But would they want to?
To be president, one must have diplomacy, tact, and be willing to go without sleep. Bravery has been an important asset in the presidency, as has a sense of humor. Author Michael Beschloss says being a good leader also takes “Presidential Courage” and in his book with that title (newly released in paperback), Beschloss gives many good examples.
Beginning with the father of our country, it’s taken careful thought and caution in diplomacy to be America’s leader. George Washington faced not one, but two scandals that could have ended his career and changed the course of history. Even so, he stayed the course, supported an unpopular treaty, and made peace with England.
In refusing to recharter the corrupt Bank of America — though the House and Senate wanted it so — Andrew Jackson set the stage for widespread use of one of the presidency’s most change-making abilities: the veto.

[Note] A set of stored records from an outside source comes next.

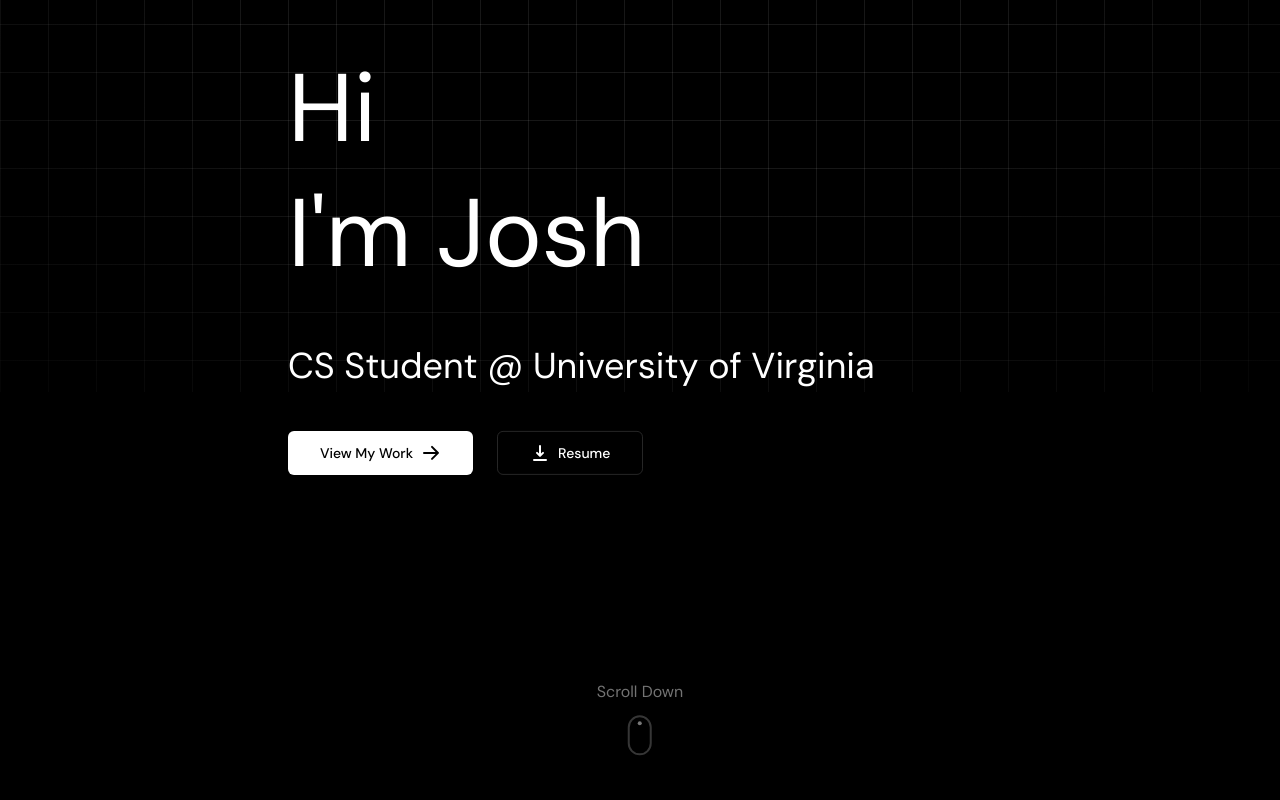
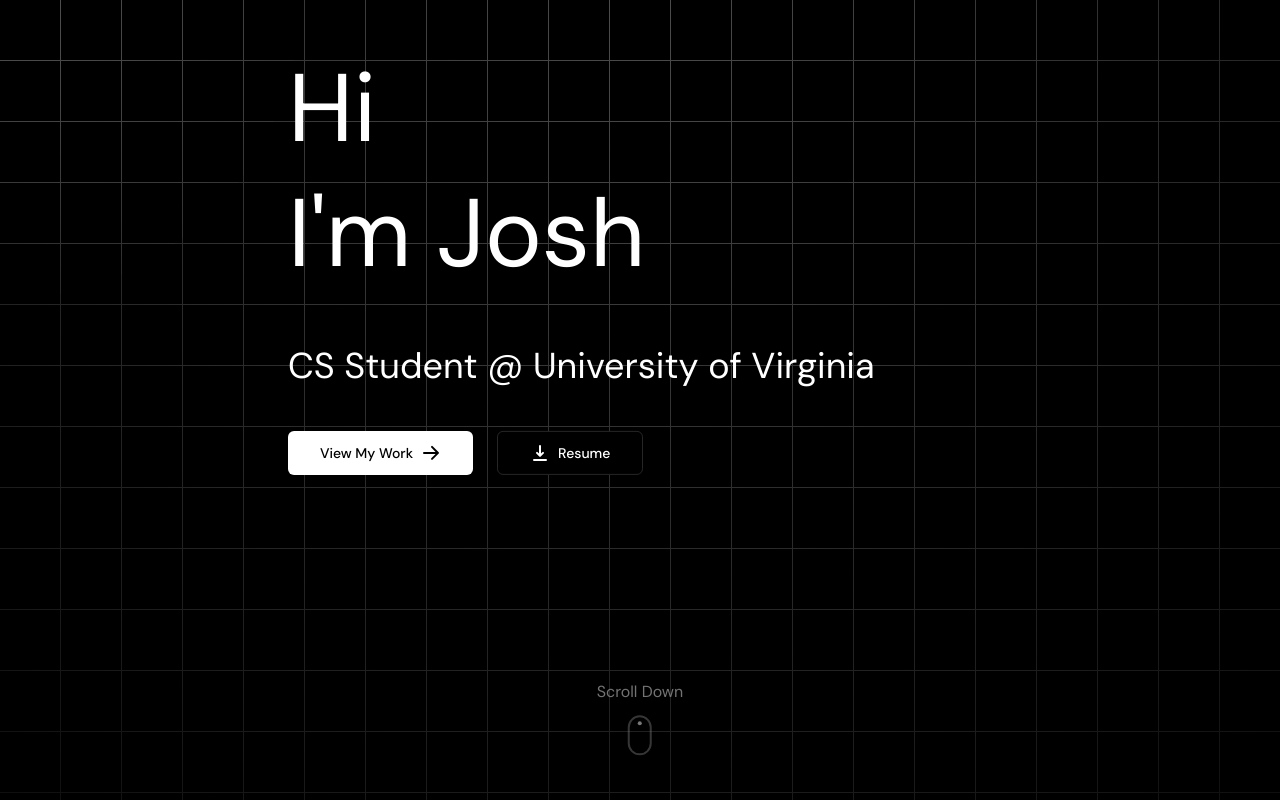
Before and after one commit to JoshuaMarkle/website, a Next.js app: page / in a window 1280 px wide. Built offline with nearby package versions, Linux system fonts and the light colour scheme.

Commit message:
Added better grid + resume

```diff
--- a/src/app/layout.tsx
+++ b/src/app/layout.tsx
@@ -2,7 +2,7 @@ import type { Metadata } from "next";
 import { DM_Sans } from "next/font/google";
 import LocomotiveScrollProvider from '@/components/LocomotiveScrollProvider';
 import ScrollDownIndicator from '@/components/ScrollDownIndicator';
-import Navbar from "@/components/Navbar.jsx"
+import Footer from "@/components/Footer"
 import GridBackground from "@/components/GridBackground";
 import "./globals.css";
 
@@ -31,6 +31,7 @@ export default function RootLayout({
 					<GridBackground/>
 					<ScrollDownIndicator/>
 					{children}
+					<Footer/>
 				</LocomotiveScrollProvider>
 			</body>
 		</html>
--- a/src/app/page.tsx
+++ b/src/app/page.tsx
@@ -32,21 +32,23 @@ export default function Home() {
 							View My Work
 							<HiArrowRight className="ml-2 h-5 w-5 transition-transform duration-300 group-hover:translate-x-1" />
 						</Button>
-						<Button size="lg" variant="outline">
-							<HiDownload className="mr-2 h-5 w-5" />
-							Resume
-						</Button>
+						<a href="/JoshuaMarkleResume.pdf" target="_blank" rel="noopener noreferrer">
+							<Button size="lg" variant="outline">
+								<HiDownload className="mr-2 h-5 w-5" />
+								Resume
+							</Button>
+						</a>
 					</div>
 				</div>
 			</div>
 			<div id="projects">
 				<MarqueeSine/>
 			</div>
-			<div className="p-8 mx-0 md:mx-32 xl:mx-64" data-scroll data-scroll-speed="2">
-				<ProjectCard title="Milestone" subtitle="2020 to 2024"/>
-				<ProjectCard title="Sandwich" subtitle="2024 to 2025"/>
-				<ProjectCard title="GECKO" subtitle="2022 to 2024"/>
-				<ProjectCard title="AlgoType.net" subtitle="2020 to 2022"/>
+			<div className="p-8 mx-0 md:mx-32 xl:mx-64 mt-16" data-scroll data-scroll-speed="2">
+				<ProjectCard title="Milestone" subtitle="2020 to 2024" link="https://play.google.com/store/apps/details?id=com.joshuamarkle.milestone&hl=en"/>
+				<ProjectCard title="Sandwich" subtitle="2024 to 2025" link="https://github.com/JoshuaMarkle/sandwich"/>
+				<ProjectCard title="GECKO" subtitle="2022 to 2024" link="https://github.com/JoshuaMarkle/keyboard-optimization"/>
+				<ProjectCard title="AlgoType.net" subtitle="2020 to 2022" link="https://github.com/JoshuaMarkle/algotype"/>
 			</div>
 			<div className="p-8 mx-0 md:mx-32 xl:mx-64">
 				<p className="text-4xl mb-16">“I know of no better life purpose than to perish in attempting the great and the impossible.”</p>
--- a/src/components/Button.jsx
+++ b/src/components/Button.jsx
@@ -10,7 +10,7 @@ const sizes = {
 
 const variants = {
 	default: 'bg-white text-black',
-	outline: 'border border-neutral-800 text-white hover:bg-neutral-800',
+	outline: 'border border-neutral-800 text-white bg-black hover:bg-neutral-800',
 };
 
 export default function Button({ children, size = 'default', variant = 'default', className = '', ...props }) {
--- /dev/null
+++ b/src/components/Footer.jsx
@@ -0,0 +1,9 @@
+'use client';
+
+export default function Footer() {
+	return (
+		<div className="px-8 py-16 md:px-32 xl:px-64 bg-black border-t-1 border-neutral-700 text-center">
+			<p className="text-neutral-500">© 2025 Joshua Markle. All rights reserved.</p>
+		</div>
+	);
+}
--- a/src/components/GridBackground.jsx
+++ b/src/components/GridBackground.jsx
@@ -1,17 +1,113 @@
 'use client';
 
-import React from "react";
+import { useEffect, useRef, useState } from 'react';
+import { useLocomotiveScroll } from './LocomotiveScrollProvider';
 
-const GridBackground = () => {
+const SQUARE   = 60;
+const GAP      = 1;
+const TORCH    = 600;
+const TOPGLOW  = 0.3;
+
+export default function GridBackground() {
+	const { scroll }  = useLocomotiveScroll() || {};
+	const heroRef     = useRef(null);
+	const torchRef    = useRef(null);
+	const [grid, setGrid] = useState({ cols: 0, rows: 0 });
+	const lastPos = useRef({ x: 0, y: 0 });
+
+	/* 1 ▸ build enough squares (+1 row/col) */
+	useEffect(() => {
+		const step = SQUARE + GAP;
+		const fit  = () => setGrid({
+			cols: Math.ceil(window.innerWidth  / step) + 1,
+			rows: Math.ceil(document.body.scrollHeight / step) + 1,
+		});
+		fit();
+		window.addEventListener('resize', fit);
+		return () => window.removeEventListener('resize', fit);
+	}, []);
+
+	/* 2 ▸ position the torch in hero-local space */
+	const renderTorch = ({ x, y }) => {
+		if (!heroRef.current || !torchRef.current) return;
+		const { left, top } = heroRef.current.getBoundingClientRect();
+		torchRef.current.style.transform =
+			`translate3d(${x - left - TORCH / 2}px, ${y - top - TORCH / 2}px,0)`;
+	};
+
+	/* pointer moves */
+	useEffect(() => {
+		const move = (e) => {
+			lastPos.current = { x: e.clientX, y: e.clientY };
+			renderTorch(lastPos.current);
+		};
+		window.addEventListener('pointermove', move, { passive: true });
+		return () => window.removeEventListener('pointermove', move);
+	}, []);
+
+	/* smooth-scroll moves (user wheel / keyboard while mouse is still) */
+	useEffect(() => {
+		const tick = () => renderTorch(lastPos.current);
+		if (scroll && typeof scroll.on === 'function') {
+			scroll.on('scroll', tick);
+			return () => scroll.off('scroll', tick);
+		}
+		/* fallback for any other scroll engine (or none) */
+		window.addEventListener('scroll', tick, { passive: true });
+		return () => window.removeEventListener('scroll', tick);
+	}, [scroll]);
+
+	const cells = Array.from({ length: grid.cols * grid.rows });
+
 	return (
-		<div className="absolute w-full h-screen -translate-y-[51vh] -z-10 overflow-hidden bg-black">
-			{/* Grid pattern */}
-			<div className="absolute inset-0 bg-[linear-gradient(to_right,rgba(255,255,255,0.09)_1px,transparent_1px),linear-gradient(to_bottom,rgba(255,255,255,0.09)_1px,transparent_1px)] bg-[size:3rem_3rem]" />
+		<section
+		id="hero" data-scroll data-scroll-sticky data-scroll-target="#hero"
+		ref={heroRef}
+		className="fixed inset-0 pointer-events-none -z-10"
+		>
+			{/* ambient top glow */}
+			<div
+			className="glowtop absolute w-full h-[500vh] -z-10"
+			style={{
+				transform: 'translateY(-50%)',
+				background: `radial-gradient(circle, rgba(255,255,255,${TOPGLOW}) 0%, transparent 60%)`,
+				mixBlendMode: 'screen',
+			}}
+			/>
 
-			{/* Circular vignette effect */}
-			<div className="absolute inset-0 bg-[radial-gradient(ellipse_at_center,rgba(0,0,0,0)_40%,rgba(0,0,0,0.8)_100%)]" />
+			{/* ambient bottom glow */}
+			<div
+			className="glowtop absolute bottom-0 w-full h-[500vh] -z-10"
+			style={{
+				transform: 'translateY(50%)',
+				background: `radial-gradient(circle, rgba(255,255,255,${TOPGLOW}) 0%, transparent 60%)`,
+				mixBlendMode: 'screen',
+			}}
+			/>
+
+			{/* moving torch */}
+			<div
+			ref={torchRef}
+			className="absolute top-0 left-0 -z-10"
+			style={{
+				width: TORCH, height: TORCH, borderRadius: '50%',
+					background: 'radial-gradient(circle, rgba(255,255,255,0.2) 0%, transparent 80%)',
+					mixBlendMode: 'screen',
+					willChange: 'transform',
+			}}
+			/>
+
+			{/* black-square overlay */}
+			<div
+			className="absolute inset-0 grid -z-10"
+			style={{
+				gridTemplateColumns: `repeat(${grid.cols}, ${SQUARE}px)`,
+					gridAutoRows: `${SQUARE}px`,
+					gap: `${GAP}px`,
+			}}
+			>
+			{cells.map((_, i) => <div key={i} className="bg-black" />)}
 		</div>
+		</section>
 	);
-};
-
-export default GridBackground;
+}
--- a/src/components/ProjectCard.jsx
+++ b/src/components/ProjectCard.jsx
@@ -1,10 +1,15 @@
 'use client';
 
-export default function ProjectCard({title = "Project", subtitle = "2020 to 2025"}) {
+export default function ProjectCard({ title = "Project", subtitle = "2020 to 2025", link = "" }) {
 	return (
-		<div className="w-full py-4 px-0 hover:pl-4 transition-all duration-200">
+		<a
+			href={link}
+			target="_blank"
+			rel="noopener noreferrer"
+			className="block w-full py-4 px-0 hover:pl-4 transition-all duration-200"
+		>
 			<h3 className="text-4xl md:text-6xl">{title}</h3>
 			<p className="text-2xl text-neutral-500">{subtitle}</p>
-		</div>
-	)
+		</a>
+	);
 }
```
Also changed, not shown: 1 other file (tests, documents, lock files or other folders).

Abraham Lincoln knew that his life was in danger, but he still signed the Emancipation Proclamation. Franklin Delano Roosevelt was forced to consider Americans’ reluctance for war, all the while holding conversations with Churchill about U.S. support for Great Britain in defeating Hitler. Harry S. Truman all but ignored anti-Semitism in America — and in his own home — as he “helped create the state of Israel.” Despite that much of the South was against it, John Kennedy worked for civil rights. Ronald Reagan helped end the Cold War.
The word “hero” should come to mind right about now, as it will when you’re reading “Presidential Courage.” The word “Huh?” will also enter your brain.
On the good side, this book will thrill any historian and delight any minutiae maven with little-known factoids, including that Martha Washington named her pet tomcat after Alexander Hamilton because of Hamilton’s propensity for “tomcatting around”; that FDR, who had at least one mistress, also had a distant cousin who was smitten by the charismatic president; and that JFK donated his entire $500 Pulitzer Prize winnings (for Profiles in Courage) to the United Negro College Fund.
On the flip side, author Michael Beschloss will surprise you with his choices and with the reasons he chose the men whose stories he tells. In some cases, you’ll disagree. History shows other passionate, courageous presidents, and I was a bit baffled by their omissions. Could there be another book in the works?
Far from light fare but engrossing (and possibly controversial) nonetheless, I think reading this book is a good way to spend a pre-election summer. It will certainly give you food for thought on the next generation of candidates. If you’re interested in politics, either now or in the past, “Presidential Courage” deserves a “yea” vote.